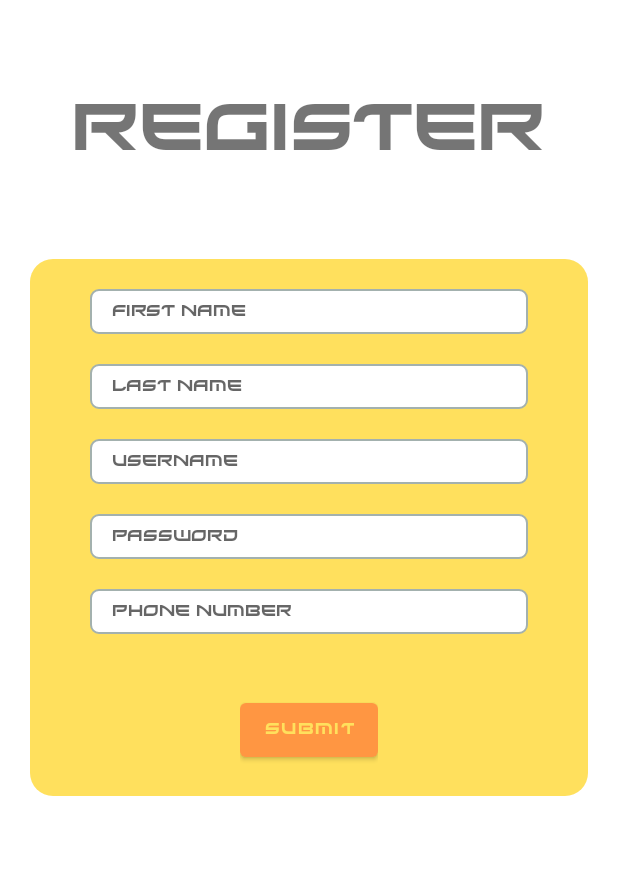
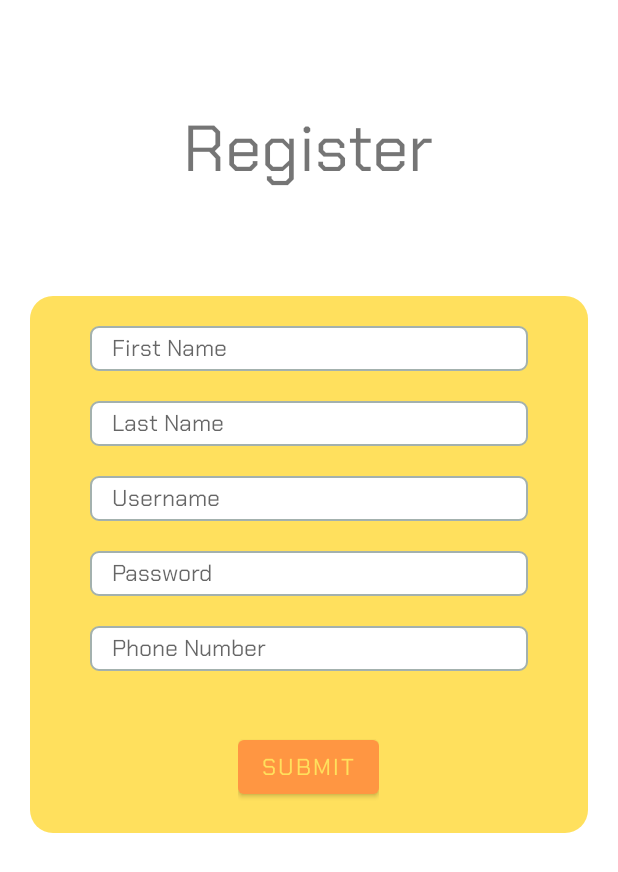
Before and after one commit to MarkoErdelji/TopGoApp, an Android app: the PassengerRegisterActivity screen opened directly, with no data from a screen before it, on a phone screen of 412 x 824 dp. Shown: the top 872 px of the screen. Run offline under Robolectric (Android 15) with nearby library versions, the phone set to English and light mode, and no system bars; 1 statement that could not run was skipped.

Commit message:
changed application font

```diff
--- /dev/null
+++ b/app/src/main/res/font/chakrapetch.xml
@@ -0,0 +1,13 @@
+<?xml version="1.0" encoding="utf-8"?>
+<font-family xmlns:android="http://schemas.android.com/apk/res/android">
+
+    <font
+        android:fontStyle="normal"
+        android:fontWeight="400"
+        android:font="@font/chakrapetch_regular" />
+    <font
+        android:fontStyle="italic"
+        android:fontWeight="400"
+        android:font="@font/chakrapetch_italic" />
+
+</font-family>
--- a/app/src/main/res/values/themes.xml
+++ b/app/src/main/res/values/themes.xml
@@ -17,8 +17,8 @@
         <item name="windowNoTitle">true</item>
         <item name="windowActionBar">false</item>
 
-        <item name="android:fontFamily">@font/xirod</item>
-        <item name="android:textSize">10sp</item>
+        <item name="android:fontFamily">@font/chakrapetch</item>
+        <item name="android:textSize">15sp</item>
     </style>
 
     <style name="myActionButtonStyle" parent="Widget.AppCompat.ActionButton">
```
Also changed, not shown: app/src/main/res/font/chakrapetch_bold.ttf (added), app/src/main/res/font/chakrapetch_italic.ttf (added), app/src/main/res/font/chakrapetch_regular.ttf (added).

======

Exercise details: Repeat the records exactly, without the pictures.

Task answer:
Before and after one commit to MarkoErdelji/TopGoApp, an Android app: the PassengerRegisterActivity screen opened directly, with no data from a screen before it, on a phone screen of 412 x 824 dp. Shown: the top 872 px of the screen. Run offline under Robolectric (Android 15) with nearby library versions, the phone set to English and light mode, and no system bars; 1 statement that could not run was skipped.

Commit message:
changed application font

```diff
--- /dev/null
+++ b/app/src/main/res/font/chakrapetch.xml
@@ -0,0 +1,13 @@
+<?xml version="1.0" encoding="utf-8"?>
+<font-family xmlns:android="http://schemas.android.com/apk/res/android">
+
+    <font
+        android:fontStyle="normal"
+        android:fontWeight="400"
+        android:font="@font/chakrapetch_regular" />
+    <font
+        android:fontStyle="italic"
+        android:fontWeight="400"
+        android:font="@font/chakrapetch_italic" />
+
+</font-family>
--- a/app/src/main/res/values/themes.xml
+++ b/app/src/main/res/values/themes.xml
@@ -17,8 +17,8 @@
         <item name="windowNoTitle">true</item>
         <item name="windowActionBar">false</item>
 
-        <item name="android:fontFamily">@font/xirod</item>
-        <item name="android:textSize">10sp</item>
+        <item name="android:fontFamily">@font/chakrapetch</item>
+        <item name="android:textSize">15sp</item>
     </style>
 
     <style name="myActionButtonStyle" parent="Widget.AppCompat.ActionButton">
```
Also changed, not shown: app/src/main/res/font/chakrapetch_bold.ttf (added), app/src/main/res/font/chakrapetch_italic.ttf (added), app/src/main/res/font/chakrapetch_regular.ttf (added).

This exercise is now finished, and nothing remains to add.